Task goal:
Some lines below hold "Header". Pick them out and copy them.

Supplied entries:

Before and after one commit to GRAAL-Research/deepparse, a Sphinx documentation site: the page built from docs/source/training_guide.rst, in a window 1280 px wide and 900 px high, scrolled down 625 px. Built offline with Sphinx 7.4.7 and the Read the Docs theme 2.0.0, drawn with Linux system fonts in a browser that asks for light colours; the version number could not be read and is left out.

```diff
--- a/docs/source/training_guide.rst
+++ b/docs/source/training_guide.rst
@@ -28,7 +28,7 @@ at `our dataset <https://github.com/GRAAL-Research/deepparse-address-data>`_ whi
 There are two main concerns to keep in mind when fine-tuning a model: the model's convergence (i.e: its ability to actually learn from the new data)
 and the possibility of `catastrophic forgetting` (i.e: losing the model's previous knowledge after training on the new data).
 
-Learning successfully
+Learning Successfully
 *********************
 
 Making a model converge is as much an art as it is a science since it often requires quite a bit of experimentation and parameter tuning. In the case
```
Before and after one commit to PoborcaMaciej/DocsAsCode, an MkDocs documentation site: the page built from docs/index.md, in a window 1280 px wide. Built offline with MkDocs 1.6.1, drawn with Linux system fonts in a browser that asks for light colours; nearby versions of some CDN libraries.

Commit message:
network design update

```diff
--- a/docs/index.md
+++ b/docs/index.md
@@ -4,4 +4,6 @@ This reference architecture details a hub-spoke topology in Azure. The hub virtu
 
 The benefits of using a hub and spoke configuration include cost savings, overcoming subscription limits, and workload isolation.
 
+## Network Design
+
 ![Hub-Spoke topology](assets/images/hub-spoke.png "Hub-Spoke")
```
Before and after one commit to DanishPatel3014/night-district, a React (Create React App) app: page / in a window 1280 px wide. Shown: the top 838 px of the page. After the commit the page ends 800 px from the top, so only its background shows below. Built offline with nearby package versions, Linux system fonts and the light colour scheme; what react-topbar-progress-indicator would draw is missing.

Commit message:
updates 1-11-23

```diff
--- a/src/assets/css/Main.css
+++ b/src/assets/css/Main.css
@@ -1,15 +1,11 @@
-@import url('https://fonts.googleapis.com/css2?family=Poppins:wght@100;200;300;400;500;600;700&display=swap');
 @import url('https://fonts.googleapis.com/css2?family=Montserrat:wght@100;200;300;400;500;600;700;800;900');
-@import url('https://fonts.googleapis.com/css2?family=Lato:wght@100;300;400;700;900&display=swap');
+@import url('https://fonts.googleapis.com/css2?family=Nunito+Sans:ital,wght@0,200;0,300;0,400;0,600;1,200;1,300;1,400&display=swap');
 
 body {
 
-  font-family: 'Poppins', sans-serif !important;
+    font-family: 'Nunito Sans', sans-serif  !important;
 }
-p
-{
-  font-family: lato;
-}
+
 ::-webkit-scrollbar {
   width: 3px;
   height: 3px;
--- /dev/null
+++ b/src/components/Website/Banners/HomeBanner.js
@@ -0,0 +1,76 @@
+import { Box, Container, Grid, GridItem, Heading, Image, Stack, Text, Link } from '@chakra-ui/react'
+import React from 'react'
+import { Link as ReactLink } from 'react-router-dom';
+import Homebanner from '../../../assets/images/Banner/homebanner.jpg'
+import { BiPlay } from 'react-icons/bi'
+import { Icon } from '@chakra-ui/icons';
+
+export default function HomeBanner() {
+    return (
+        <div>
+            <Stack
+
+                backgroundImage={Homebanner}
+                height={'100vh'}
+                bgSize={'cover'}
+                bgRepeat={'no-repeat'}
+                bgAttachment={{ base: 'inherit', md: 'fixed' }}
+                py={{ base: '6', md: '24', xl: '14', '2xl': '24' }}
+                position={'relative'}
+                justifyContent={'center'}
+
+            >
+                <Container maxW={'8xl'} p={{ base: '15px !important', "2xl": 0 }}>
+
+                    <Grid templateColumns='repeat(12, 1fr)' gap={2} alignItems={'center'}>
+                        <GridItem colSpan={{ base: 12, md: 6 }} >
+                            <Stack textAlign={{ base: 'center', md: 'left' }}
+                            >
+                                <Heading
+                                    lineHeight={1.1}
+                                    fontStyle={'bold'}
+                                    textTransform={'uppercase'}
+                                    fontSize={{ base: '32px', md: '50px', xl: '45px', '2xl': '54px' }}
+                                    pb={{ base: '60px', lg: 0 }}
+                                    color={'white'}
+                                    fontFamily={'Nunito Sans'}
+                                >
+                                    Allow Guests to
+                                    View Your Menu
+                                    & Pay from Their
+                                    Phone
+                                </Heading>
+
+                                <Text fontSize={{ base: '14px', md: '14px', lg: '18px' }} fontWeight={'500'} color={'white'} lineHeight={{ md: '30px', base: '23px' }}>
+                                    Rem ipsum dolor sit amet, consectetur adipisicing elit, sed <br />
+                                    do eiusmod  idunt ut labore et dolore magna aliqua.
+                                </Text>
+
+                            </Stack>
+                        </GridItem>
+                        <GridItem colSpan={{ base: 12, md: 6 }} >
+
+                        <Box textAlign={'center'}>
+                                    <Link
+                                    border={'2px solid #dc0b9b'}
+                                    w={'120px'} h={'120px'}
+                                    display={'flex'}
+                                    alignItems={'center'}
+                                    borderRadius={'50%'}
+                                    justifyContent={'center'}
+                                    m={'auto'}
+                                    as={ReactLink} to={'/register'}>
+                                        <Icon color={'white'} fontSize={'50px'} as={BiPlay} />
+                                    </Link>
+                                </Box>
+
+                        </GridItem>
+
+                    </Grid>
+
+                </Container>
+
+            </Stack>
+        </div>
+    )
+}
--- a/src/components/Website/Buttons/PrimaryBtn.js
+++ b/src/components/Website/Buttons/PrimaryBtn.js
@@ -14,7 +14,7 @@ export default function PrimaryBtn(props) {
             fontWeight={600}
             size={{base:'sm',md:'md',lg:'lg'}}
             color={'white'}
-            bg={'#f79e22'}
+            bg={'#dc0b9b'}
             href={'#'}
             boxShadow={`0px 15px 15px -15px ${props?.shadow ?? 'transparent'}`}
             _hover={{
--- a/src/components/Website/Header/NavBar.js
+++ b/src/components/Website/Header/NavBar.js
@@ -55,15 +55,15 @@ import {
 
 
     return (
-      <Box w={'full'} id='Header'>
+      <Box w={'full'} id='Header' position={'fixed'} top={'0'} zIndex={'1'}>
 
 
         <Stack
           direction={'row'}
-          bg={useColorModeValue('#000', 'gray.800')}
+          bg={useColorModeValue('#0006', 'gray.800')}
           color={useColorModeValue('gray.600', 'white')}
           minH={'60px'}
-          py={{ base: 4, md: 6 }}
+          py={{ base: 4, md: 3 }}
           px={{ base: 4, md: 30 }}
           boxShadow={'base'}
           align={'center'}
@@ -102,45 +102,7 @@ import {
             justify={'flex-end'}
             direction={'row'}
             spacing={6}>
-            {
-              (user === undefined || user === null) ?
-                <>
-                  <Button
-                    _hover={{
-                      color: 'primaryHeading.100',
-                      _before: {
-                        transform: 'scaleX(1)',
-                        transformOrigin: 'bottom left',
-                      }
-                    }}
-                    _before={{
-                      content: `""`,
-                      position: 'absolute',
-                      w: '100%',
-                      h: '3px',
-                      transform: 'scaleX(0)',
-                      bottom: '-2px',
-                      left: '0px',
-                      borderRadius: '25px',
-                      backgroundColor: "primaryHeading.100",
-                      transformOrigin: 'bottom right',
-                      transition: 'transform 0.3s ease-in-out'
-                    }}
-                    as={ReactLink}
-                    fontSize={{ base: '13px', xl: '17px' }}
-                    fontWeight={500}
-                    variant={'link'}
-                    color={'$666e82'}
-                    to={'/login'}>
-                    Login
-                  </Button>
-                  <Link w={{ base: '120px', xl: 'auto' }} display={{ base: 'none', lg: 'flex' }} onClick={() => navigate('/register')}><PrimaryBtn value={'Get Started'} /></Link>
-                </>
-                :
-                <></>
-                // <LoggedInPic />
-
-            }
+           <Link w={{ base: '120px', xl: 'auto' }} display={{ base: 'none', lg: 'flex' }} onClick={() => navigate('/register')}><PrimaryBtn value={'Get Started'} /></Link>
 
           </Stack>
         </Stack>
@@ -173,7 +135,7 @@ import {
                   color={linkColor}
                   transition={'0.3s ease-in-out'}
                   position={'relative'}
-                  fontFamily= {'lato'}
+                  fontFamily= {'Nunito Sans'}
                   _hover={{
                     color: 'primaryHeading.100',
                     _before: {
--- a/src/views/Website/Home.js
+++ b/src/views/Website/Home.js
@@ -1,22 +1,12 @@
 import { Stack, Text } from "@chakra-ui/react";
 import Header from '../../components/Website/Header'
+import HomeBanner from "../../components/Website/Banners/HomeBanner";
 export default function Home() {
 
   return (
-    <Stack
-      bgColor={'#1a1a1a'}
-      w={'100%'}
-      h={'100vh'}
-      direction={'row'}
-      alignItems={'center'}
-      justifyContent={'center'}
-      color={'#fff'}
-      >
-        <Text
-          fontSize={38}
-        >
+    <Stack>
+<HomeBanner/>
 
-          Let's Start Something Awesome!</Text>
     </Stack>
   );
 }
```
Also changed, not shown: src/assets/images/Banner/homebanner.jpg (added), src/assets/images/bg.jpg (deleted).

Exercise answer:
--- a/src/components/Website/Header/NavBar.js
+++ b/src/components/Website/Header/NavBar.js
-      <Box w={'full'} id='Header'>
+      <Box w={'full'} id='Header' position={'fixed'} top={'0'} zIndex={'1'}>
 import Header from '../../components/Website/Header'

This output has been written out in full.